### Exercise
Scan the data, and whenever a line contains "Before", copy it.

### Material shown
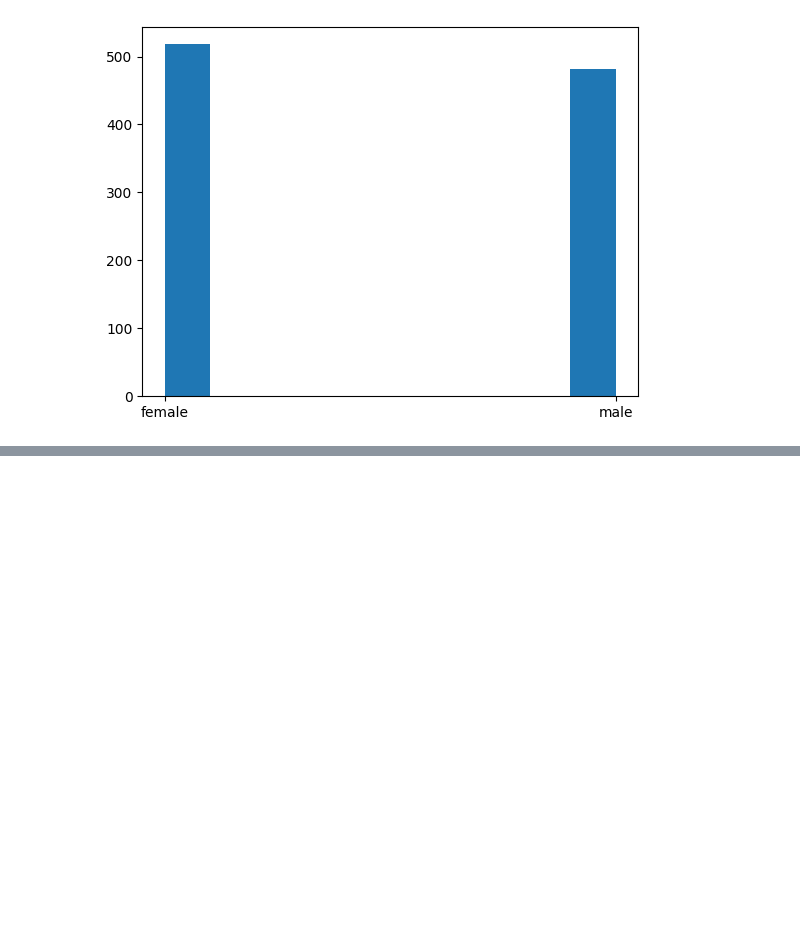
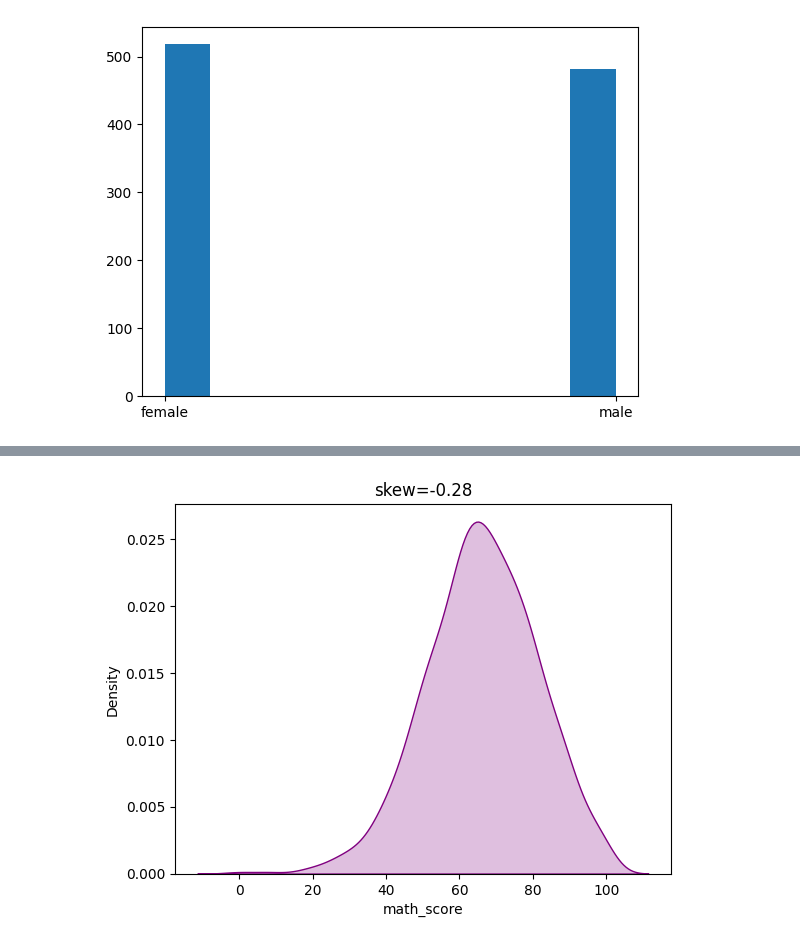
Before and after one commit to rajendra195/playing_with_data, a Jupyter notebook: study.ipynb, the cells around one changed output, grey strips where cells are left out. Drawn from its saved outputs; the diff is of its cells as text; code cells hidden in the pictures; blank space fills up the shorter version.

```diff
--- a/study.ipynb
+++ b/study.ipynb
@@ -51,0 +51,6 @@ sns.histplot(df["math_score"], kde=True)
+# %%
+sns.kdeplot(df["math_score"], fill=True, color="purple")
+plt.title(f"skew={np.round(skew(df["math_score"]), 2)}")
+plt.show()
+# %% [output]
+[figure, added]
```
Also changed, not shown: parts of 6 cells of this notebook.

...

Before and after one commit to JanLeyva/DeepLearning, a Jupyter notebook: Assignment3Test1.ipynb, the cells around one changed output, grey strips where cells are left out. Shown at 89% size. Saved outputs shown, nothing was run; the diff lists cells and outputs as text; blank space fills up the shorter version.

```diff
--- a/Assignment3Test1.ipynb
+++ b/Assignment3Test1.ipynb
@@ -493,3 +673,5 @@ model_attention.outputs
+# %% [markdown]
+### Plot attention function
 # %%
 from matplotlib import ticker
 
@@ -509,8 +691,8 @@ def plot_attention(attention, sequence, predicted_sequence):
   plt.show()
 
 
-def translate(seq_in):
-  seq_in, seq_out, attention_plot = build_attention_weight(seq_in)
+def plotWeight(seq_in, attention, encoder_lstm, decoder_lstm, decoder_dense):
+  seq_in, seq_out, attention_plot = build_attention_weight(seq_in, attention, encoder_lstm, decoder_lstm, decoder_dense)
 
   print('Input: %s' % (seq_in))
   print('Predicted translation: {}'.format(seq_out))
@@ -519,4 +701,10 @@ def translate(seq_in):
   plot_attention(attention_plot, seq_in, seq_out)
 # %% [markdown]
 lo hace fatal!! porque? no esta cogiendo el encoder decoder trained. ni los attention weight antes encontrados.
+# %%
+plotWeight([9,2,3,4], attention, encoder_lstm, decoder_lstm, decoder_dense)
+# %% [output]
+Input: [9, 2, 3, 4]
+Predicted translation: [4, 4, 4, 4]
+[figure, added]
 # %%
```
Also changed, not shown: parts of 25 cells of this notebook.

### Solution to the exercise
Before and after one commit to rajendra195/playing_with_data, a Jupyter notebook: study.ipynb, the cells around one changed output, grey strips where cells are left out. Drawn from its saved outputs; the diff is of its cells as text; code cells hidden in the pictures; blank space fills up the shorter version.
Before and after one commit to JanLeyva/DeepLearning, a Jupyter notebook: Assignment3Test1.ipynb, the cells around one changed output, grey strips where cells are left out. Shown at 89% size. Saved outputs shown, nothing was run; the diff lists cells and outputs as text; blank space fills up the shorter version.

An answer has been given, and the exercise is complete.